Researchers report six-inch oil pancakes, and hope that the early warning will help protect Florida Keys National Marine Sanctuary and Dry Tortugas
By Summit Voice
SUMMIT COUNTY — A complex swirl of currents and eddies is carrying a previously unidentified plume of oil toward the Dry Tortugas, at the tip of the Florida Keys, according to researchers from the University of Miami.
The researchers hope the early warning will give response officials time to deploy equipment needed to protect the fragile marine resources of the area.
The University announced the findings Monday in a press release. fter a recent two-week mission sampling submerged oil plumes near the Deepwater Horizon well site, the university’s 96-foot catamaran, the RV/F.G. Walton Smith, set sail for the Dry Tortugas after calculating the potential trajectory of the oil based on computer models of currents, as well as aerial reports from Coast Guard planes. They found a 20-mile oil slick with pancake-size tar balls en route to the Dry Tortugas.
Entering the eddy field, the scientists aboard the boat found oil sheen but no tar balls. After heading farther south, they found an area of strong flow convergence within a southward flowing jet that resulted from flow being pulled into the eddy. Knowing that this was just the type of oceanographic feature that would concentrate any floating material, including oil, they followed it.
At about the same time a U.S. Coast Guard flight that had been sent to visually survey the area spotted what they thought could be an oil slick in the area and contacted the scientists aboard the Walton Smith to have the ship get a closer look at the slick.
“As we approached, we found an extensive oil slick that stretched about 20 nautical miles along the southward flowing jet which merged with the northern front of the Loop Current. The slick was made up of tar balls shaped like pancakes that went from the size of a dime to about 6 inches in diameter,” said University of Miami Professor Emeritus Tom Lee. “The combination of models and satellite images, along with our shipboard observations … helped us to identify and study this previously unidentified oil plume located off Florida’s southwest coast and heading toward the Tortugas.”

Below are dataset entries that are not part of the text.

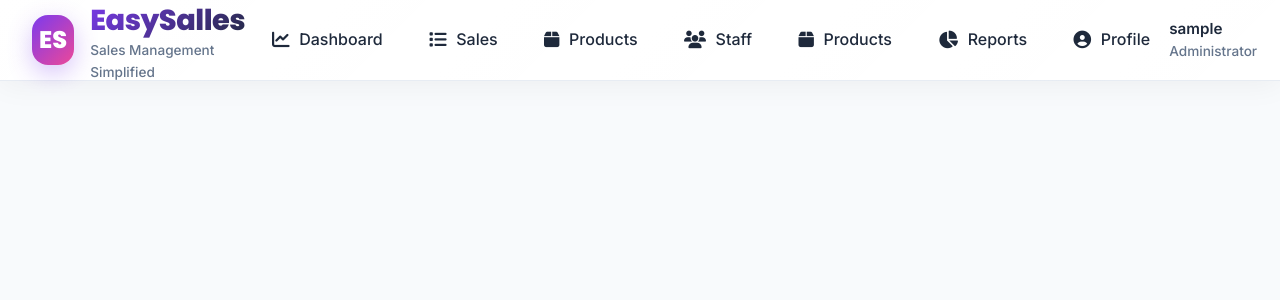
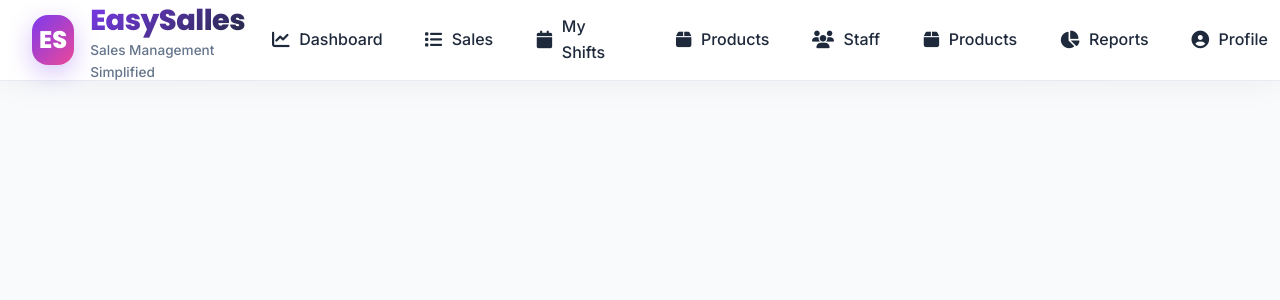
Before and after one commit to chidimaUgwu/EasySalles, a PHP site: page /includes/header.php in a window 1280 px wide; the page is wider, and only the part inside the window is pictured. Shown: the top 300 px of that part. Run offline with PHP 8.4, Linux system fonts and the light colour scheme; the visitor is signed in with stand-in values (Sample User, id 1).

Commit message:
Update header.php

```diff
--- a/includes/header.php
+++ b/includes/header.php
@@ -401,8 +401,8 @@ if (session_status() === PHP_SESSION_NONE) {
             <!-- Navigation -->
             <nav class="main-nav" id="mainNav">
                 <?php if (isset($_SESSION['user_id'])): ?>
-                    <a href="<?php echo $_SESSION['role'] == 1 ? 'admin-dashboard.php' : 'staff-dashboard.php'; ?>"
-                       class="nav-link <?php echo basename($_SERVER['PHP_SELF']) == ($_SESSION['role'] == 1 ? 'admin-dashboard.php' : 'staff-dashboard.php') ? 'active' : ''; ?>">
+                    <a href="<?php echo $_SESSION['role'] == 1 ? 'admin/index.php' : 'staff-dashboard.php'; ?>"
+                       class="nav-link <?php echo basename($_SERVER['PHP_SELF']) == ($_SESSION['role'] == 1 ? 'admin/index.php' : 'staff-dashboard.php') ? 'active' : ''; ?>">
                         <i class="fas fa-chart-line"></i>
                         <span>Dashboard</span>
                     </a>
@@ -419,6 +419,11 @@ if (session_status() === PHP_SESSION_NONE) {
                        class="nav-link <?php echo basename($_SERVER['PHP_SELF']) == 'sales-list.php' ? 'active' : ''; ?>">
                         <i class="fas fa-list"></i>
                         <span>Sales</span>
+                    </a>
+                    <a href="my-shifts.php"
+                           class="nav-link <?php echo basename($_SERVER['PHP_SELF']) == 'my-shifts.php' ? 'active' : ''; ?>">
+                            <i class="fas fa-calendar"></i>
+                            <span>My Shifts</span>
                     </a>
 
                     <a href="products.php"
```
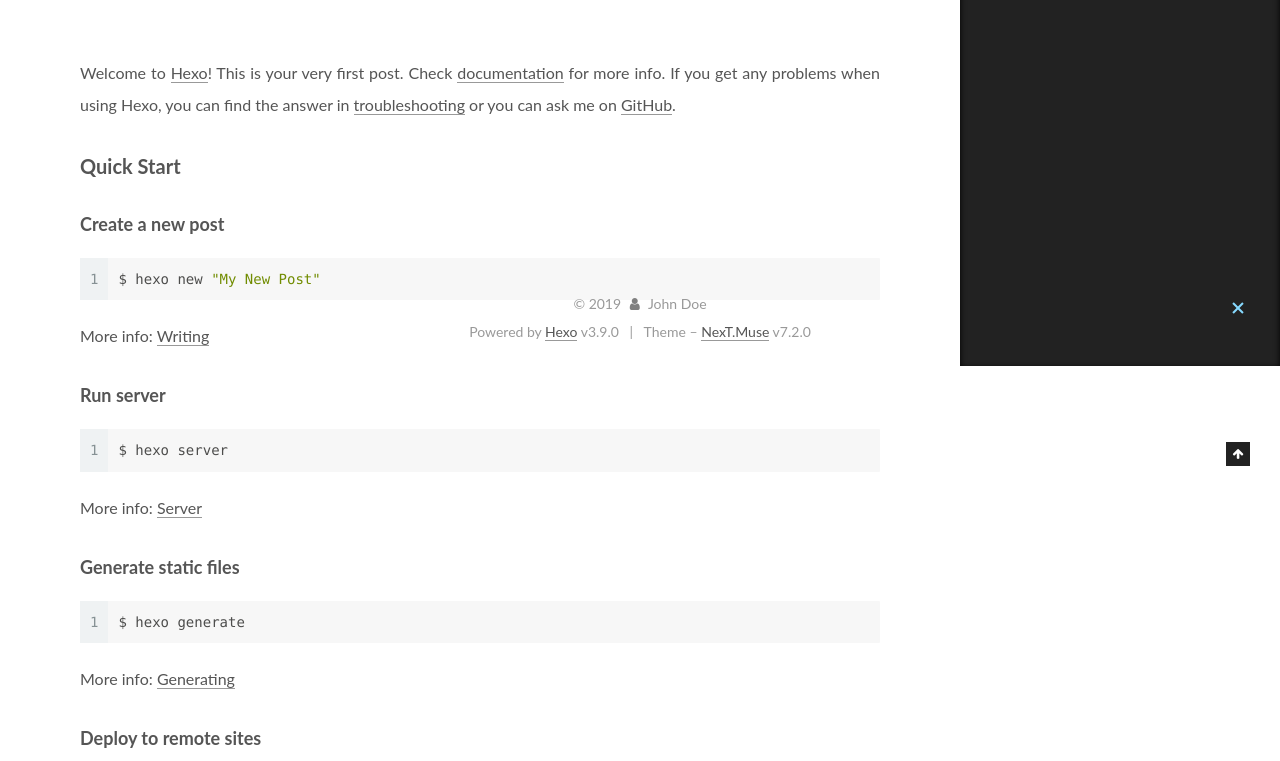
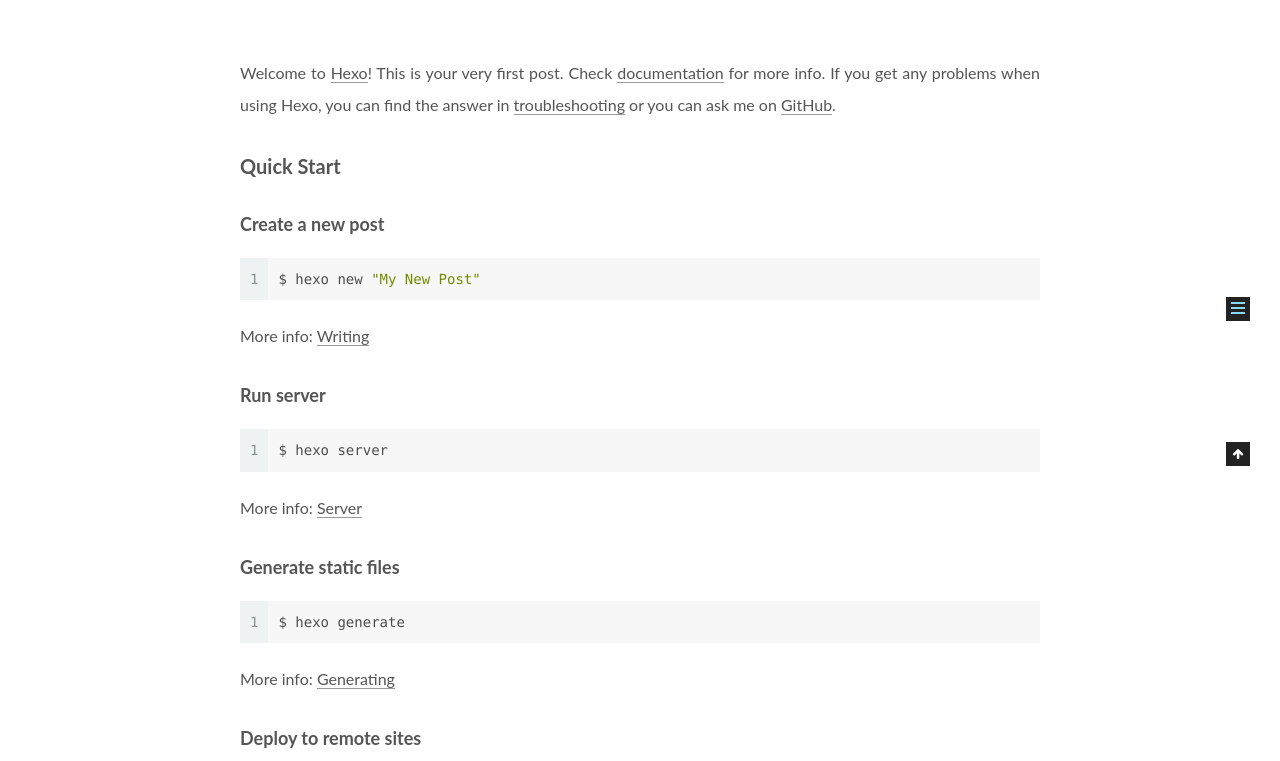
Before and after one commit to KunCKS/KunCKS.github.io, a plain HTML site: page 2019/07/24/2019-7-24-hello-world/index.html in a window 1280 px wide. Shown: the part 434-1195 px from the top of the page. Drawn offline with Linux system fonts and the light colour scheme.

Commit message:
Site updated: 2019-07-24 23:33:13

```diff
--- a/2019/07/24/2019-7-24-hello-world/index.html
+++ b/2019/07/24/2019-7-24-hello-world/index.html
@@ -14,7 +14,7 @@
 
 
 
-<html class="theme-next muse use-motion" lang>
+<html class="theme-next pisces use-motion" lang>
 <head><meta name="generator" content="Hexo 3.9.0">
   <meta charset="UTF-8">
 <meta http-equiv="X-UA-Compatible" content="IE=edge">
@@ -68,7 +68,7 @@
   var NexT = window.NexT || {};
   var CONFIG = {
     root: '/',
-    scheme: 'Muse',
+    scheme: 'Pisces',
     version: '7.2.0',
     sidebar: {"position":"left","display":"post","offset":12,"onmobile":false,"dimmer":false},
     back2top: true,
@@ -246,9 +246,6 @@
 
 
 
-
-
-
 </nav>
 
 
@@ -266,6 +263,9 @@
     <main id="main" class="main">
       <div class="main-inner">
         <div class="content-wrap">
+
+
+
 
           <div id="content" class="content">
 
@@ -584,7 +584,7 @@
 
 
 
-  <div class="theme-info">Theme – <a href="https://theme-next.org" class="theme-link" rel="noopener" target="_blank">NexT.Muse</a> v7.2.0</div>
+  <div class="theme-info">Theme – <a href="https://theme-next.org" class="theme-link" rel="noopener" target="_blank">NexT.Pisces</a> v7.2.0</div>
 
 
 
@@ -672,7 +672,9 @@
 
 
 
-  <script src="/js/schemes/muse.js?v=7.2.0"></script>
+  <script src="/js/affix.js?v=7.2.0"></script>
+
+  <script src="/js/schemes/pisces.js?v=7.2.0"></script>
 
 
 
```
Also changed, not shown: archives/2019/07/index.html (+22 -20 lines), archives/2019/index.html (+22 -20 lines), archives/index.html (+22 -20 lines), index.html (+9 -7 lines), tags/前端文/index.html (+22 -20 lines), tags/後端文/index.html (+22 -20 lines).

“The good news is that the various approaches we are using to project its pathway seem to be yielding similar answers and guiding us properly,” said Peter Ortner, a University of Miami marine biology and fisheries professor. “We need to maintain our vigilance and expand our efforts to determine the degree of risk to unique downstream resources like the Dry Tortugas and Florida Keys National Marine Sanctuary, which are vital natural environments that we need to protect,” he added, explaining that the tracking should enable federal agencies to deploy response and restoration resources proactively.
Filed under: BP Gulf oil spill, Environment, Marine biology Tagged: | BP, Deepwater Horizon, energy, Environment, Florida Keys, Florida Keys National marine sanctuary, Gulf oil spill, oil approaching Florida Keys, Summit County Colorado, Summit County News, University of Miami